*** Opening of MATERIAL PROVIDED ***

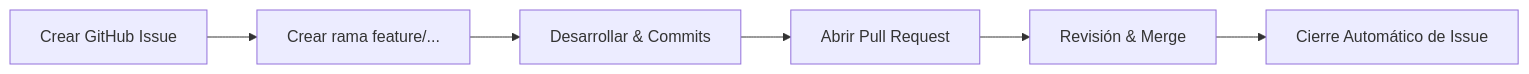
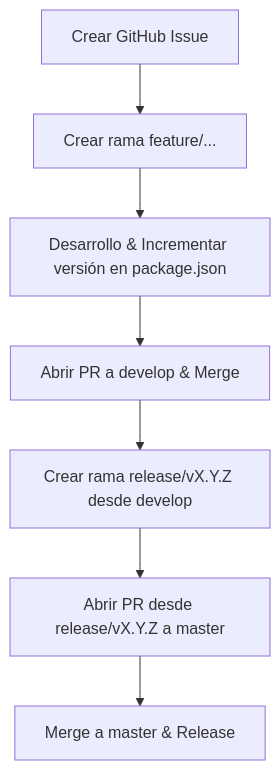
Before and after one commit to fjavidcr/portfolio-manager: the diagram in docs/github-issues-workflow.md, drawn with Mermaid. The commit also changed other lines of this file and 2 other files, not shown here.

Commit message:
chore(release): bump version to 3.1.0 and formalize release branch workflow

````diff
--- a/docs/github-issues-workflow.md
+++ b/docs/github-issues-workflow.md
@@ -27,8 +27,9 @@
 ```mermaid
-flowchart LR
+flowchart TD
     A[Crear GitHub Issue] --> B[Crear rama feature/...]
-    B --> C[Desarrollar & Commits]
-    C --> D[Abrir Pull Request]
-    D --> E[Revisión & Merge]
-    E --> F[Cierre Automático de Issue]
+    B --> C[Desarrollo & Incrementar versión en package.json]
+    C --> D[Abrir PR a develop & Merge]
+    D --> E[Crear rama release/vX.Y.Z desde develop]
+    E --> F[Abrir PR desde release/vX.Y.Z a master]
+    F --> G[Merge a master & Release]
 ```
````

*** Close of MATERIAL PROVIDED ***

■ **PROBLEM TO SOLVE**:
Would you restate the records above word for word and exclude the pictures?

■ **SOLUTION FOR THIS TASK**:
Before and after one commit to fjavidcr/portfolio-manager: the diagram in docs/github-issues-workflow.md, drawn with Mermaid. The commit also changed other lines of this file and 2 other files, not shown here.

Commit message:
chore(release): bump version to 3.1.0 and formalize release branch workflow

````diff
--- a/docs/github-issues-workflow.md
+++ b/docs/github-issues-workflow.md
@@ -27,8 +27,9 @@
 ```mermaid
-flowchart LR
+flowchart TD
     A[Crear GitHub Issue] --> B[Crear rama feature/...]
-    B --> C[Desarrollar & Commits]
-    C --> D[Abrir Pull Request]
-    D --> E[Revisión & Merge]
-    E --> F[Cierre Automático de Issue]
+    B --> C[Desarrollo & Incrementar versión en package.json]
+    C --> D[Abrir PR a develop & Merge]
+    D --> E[Crear rama release/vX.Y.Z desde develop]
+    E --> F[Abrir PR desde release/vX.Y.Z a master]
+    F --> G[Merge a master & Release]
 ```
````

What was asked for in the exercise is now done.